▶ **WHAT NEEDS TO BE DONE**
The expected answer is every line from the material below that has the word "Scaling".

▶ **INFORMATION SUPPLIED**
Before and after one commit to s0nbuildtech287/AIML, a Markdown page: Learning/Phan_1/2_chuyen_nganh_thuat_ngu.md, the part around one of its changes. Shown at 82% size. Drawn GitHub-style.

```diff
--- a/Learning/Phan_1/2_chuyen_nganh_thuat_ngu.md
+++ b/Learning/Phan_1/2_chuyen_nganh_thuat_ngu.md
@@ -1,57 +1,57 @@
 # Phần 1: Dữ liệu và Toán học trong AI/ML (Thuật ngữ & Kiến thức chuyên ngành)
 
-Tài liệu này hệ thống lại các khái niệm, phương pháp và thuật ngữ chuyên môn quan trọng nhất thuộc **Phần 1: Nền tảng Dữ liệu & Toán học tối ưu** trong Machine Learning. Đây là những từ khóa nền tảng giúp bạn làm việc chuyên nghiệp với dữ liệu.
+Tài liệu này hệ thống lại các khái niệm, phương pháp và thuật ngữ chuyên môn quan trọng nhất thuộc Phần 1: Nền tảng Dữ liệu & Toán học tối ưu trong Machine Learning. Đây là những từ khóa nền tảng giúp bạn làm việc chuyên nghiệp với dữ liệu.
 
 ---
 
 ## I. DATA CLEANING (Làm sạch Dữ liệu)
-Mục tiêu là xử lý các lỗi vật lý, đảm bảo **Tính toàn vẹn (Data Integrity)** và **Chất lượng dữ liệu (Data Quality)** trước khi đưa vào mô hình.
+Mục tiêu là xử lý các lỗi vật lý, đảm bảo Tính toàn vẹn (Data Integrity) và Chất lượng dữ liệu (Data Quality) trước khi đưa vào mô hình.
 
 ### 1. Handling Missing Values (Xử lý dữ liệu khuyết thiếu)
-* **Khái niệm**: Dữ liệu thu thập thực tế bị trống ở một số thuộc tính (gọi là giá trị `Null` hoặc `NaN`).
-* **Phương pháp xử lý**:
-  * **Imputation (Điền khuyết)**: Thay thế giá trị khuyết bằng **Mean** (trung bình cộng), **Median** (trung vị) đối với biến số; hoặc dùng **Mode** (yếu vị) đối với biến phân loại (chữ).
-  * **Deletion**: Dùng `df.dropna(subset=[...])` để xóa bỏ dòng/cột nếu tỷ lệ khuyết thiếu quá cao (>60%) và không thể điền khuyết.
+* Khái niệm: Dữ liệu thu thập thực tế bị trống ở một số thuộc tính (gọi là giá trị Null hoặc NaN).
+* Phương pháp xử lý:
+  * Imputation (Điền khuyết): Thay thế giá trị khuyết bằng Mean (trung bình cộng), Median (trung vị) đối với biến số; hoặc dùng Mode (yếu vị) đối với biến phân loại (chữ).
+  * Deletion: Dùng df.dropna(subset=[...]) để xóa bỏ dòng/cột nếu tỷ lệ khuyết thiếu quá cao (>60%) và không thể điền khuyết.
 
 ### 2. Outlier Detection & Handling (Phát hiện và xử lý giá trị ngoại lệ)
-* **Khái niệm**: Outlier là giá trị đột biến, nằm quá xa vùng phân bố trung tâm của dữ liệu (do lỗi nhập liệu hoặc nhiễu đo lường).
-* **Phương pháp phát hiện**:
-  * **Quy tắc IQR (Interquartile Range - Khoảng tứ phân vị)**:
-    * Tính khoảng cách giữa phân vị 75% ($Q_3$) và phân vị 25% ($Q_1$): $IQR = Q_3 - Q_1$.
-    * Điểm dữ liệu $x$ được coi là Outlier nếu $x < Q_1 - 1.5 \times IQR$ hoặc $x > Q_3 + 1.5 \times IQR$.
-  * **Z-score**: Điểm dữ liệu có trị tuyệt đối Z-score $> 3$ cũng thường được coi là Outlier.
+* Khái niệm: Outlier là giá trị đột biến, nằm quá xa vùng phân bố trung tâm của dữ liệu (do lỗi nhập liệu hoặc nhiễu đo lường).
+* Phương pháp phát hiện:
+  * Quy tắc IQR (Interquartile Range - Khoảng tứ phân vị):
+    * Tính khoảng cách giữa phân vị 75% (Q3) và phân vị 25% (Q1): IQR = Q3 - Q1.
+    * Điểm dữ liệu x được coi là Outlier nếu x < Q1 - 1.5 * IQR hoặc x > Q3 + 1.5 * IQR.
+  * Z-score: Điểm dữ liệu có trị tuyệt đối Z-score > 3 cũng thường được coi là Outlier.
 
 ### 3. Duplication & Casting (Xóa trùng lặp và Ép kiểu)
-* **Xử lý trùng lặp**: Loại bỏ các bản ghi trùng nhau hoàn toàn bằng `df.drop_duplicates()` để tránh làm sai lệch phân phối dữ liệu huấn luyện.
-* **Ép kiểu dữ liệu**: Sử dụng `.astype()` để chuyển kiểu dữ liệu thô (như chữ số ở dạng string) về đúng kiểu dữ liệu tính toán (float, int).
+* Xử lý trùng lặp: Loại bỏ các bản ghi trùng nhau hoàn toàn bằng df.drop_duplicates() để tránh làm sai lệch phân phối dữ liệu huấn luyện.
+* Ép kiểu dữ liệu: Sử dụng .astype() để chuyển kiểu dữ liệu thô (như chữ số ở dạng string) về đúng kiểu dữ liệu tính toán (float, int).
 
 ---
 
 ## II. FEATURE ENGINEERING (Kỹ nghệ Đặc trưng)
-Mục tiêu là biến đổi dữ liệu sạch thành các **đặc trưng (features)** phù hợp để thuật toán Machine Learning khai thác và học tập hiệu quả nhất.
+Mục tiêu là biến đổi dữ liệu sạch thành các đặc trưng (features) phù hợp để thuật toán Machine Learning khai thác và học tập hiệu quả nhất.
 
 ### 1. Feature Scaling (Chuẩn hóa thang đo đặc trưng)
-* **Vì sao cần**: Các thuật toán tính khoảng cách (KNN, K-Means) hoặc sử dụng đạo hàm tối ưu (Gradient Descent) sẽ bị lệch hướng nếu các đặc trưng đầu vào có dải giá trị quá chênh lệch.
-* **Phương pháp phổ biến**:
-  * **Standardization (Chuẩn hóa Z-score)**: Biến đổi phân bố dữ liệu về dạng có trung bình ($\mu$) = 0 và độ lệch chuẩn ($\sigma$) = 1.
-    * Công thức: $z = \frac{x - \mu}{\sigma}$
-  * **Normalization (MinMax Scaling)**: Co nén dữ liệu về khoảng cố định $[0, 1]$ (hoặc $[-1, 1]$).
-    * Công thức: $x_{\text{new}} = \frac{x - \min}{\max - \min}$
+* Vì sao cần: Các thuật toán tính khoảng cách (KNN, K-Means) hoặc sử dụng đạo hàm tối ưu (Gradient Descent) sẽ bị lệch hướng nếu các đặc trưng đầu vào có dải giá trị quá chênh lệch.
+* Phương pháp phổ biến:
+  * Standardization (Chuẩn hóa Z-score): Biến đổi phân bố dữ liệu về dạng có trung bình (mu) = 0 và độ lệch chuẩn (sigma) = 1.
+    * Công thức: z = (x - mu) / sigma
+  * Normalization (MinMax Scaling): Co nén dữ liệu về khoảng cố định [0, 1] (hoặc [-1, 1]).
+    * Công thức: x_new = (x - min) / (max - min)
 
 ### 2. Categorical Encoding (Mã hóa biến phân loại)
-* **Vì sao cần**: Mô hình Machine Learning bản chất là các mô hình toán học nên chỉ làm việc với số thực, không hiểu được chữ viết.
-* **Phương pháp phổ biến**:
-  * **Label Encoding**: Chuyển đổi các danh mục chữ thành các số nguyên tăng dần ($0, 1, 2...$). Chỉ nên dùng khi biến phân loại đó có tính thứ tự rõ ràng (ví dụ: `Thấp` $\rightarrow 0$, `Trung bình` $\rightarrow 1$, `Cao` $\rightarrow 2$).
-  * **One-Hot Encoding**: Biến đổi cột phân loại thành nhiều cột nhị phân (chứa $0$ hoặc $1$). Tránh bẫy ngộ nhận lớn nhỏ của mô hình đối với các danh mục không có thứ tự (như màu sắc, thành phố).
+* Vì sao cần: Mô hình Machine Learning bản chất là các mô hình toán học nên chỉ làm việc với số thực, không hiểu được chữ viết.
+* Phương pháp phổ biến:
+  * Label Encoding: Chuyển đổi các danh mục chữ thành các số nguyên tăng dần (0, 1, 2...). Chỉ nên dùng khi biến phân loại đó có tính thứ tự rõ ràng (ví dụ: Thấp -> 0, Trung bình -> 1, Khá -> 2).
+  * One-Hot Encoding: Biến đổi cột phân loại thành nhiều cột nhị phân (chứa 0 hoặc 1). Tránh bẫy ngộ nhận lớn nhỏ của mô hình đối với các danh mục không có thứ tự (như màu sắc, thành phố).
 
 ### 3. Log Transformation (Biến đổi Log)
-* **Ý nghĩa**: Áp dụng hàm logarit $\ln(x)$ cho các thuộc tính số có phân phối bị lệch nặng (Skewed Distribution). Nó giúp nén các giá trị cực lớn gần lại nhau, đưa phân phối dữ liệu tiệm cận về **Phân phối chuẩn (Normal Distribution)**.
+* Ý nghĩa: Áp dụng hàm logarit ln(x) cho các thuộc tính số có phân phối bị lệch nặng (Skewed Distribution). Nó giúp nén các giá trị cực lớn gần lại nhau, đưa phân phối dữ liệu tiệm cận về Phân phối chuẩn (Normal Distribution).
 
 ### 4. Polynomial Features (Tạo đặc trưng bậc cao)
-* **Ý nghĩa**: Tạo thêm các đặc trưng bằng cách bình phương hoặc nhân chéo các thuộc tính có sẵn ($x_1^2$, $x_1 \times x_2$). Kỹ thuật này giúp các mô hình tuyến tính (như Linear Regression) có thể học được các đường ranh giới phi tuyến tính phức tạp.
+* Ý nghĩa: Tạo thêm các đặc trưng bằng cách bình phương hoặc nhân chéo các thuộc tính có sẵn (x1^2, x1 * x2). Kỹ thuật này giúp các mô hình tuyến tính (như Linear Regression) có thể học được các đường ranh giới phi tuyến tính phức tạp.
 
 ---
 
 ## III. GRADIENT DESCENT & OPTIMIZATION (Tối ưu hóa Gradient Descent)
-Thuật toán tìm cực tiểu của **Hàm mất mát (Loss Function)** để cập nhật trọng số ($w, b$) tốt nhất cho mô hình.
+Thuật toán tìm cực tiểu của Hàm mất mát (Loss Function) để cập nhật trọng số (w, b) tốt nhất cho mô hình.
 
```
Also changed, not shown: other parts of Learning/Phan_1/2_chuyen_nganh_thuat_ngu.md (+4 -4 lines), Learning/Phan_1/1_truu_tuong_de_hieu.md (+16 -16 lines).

▶ **SOLUTION BELOW**
 ### 1. Feature Scaling (Chuẩn hóa thang đo đặc trưng)
-  * **Normalization (MinMax Scaling)**: Co nén dữ liệu về khoảng cố định $[0, 1]$ (hoặc $[-1, 1]$).
+  * Normalization (MinMax Scaling): Co nén dữ liệu về khoảng cố định [0, 1] (hoặc [-1, 1]).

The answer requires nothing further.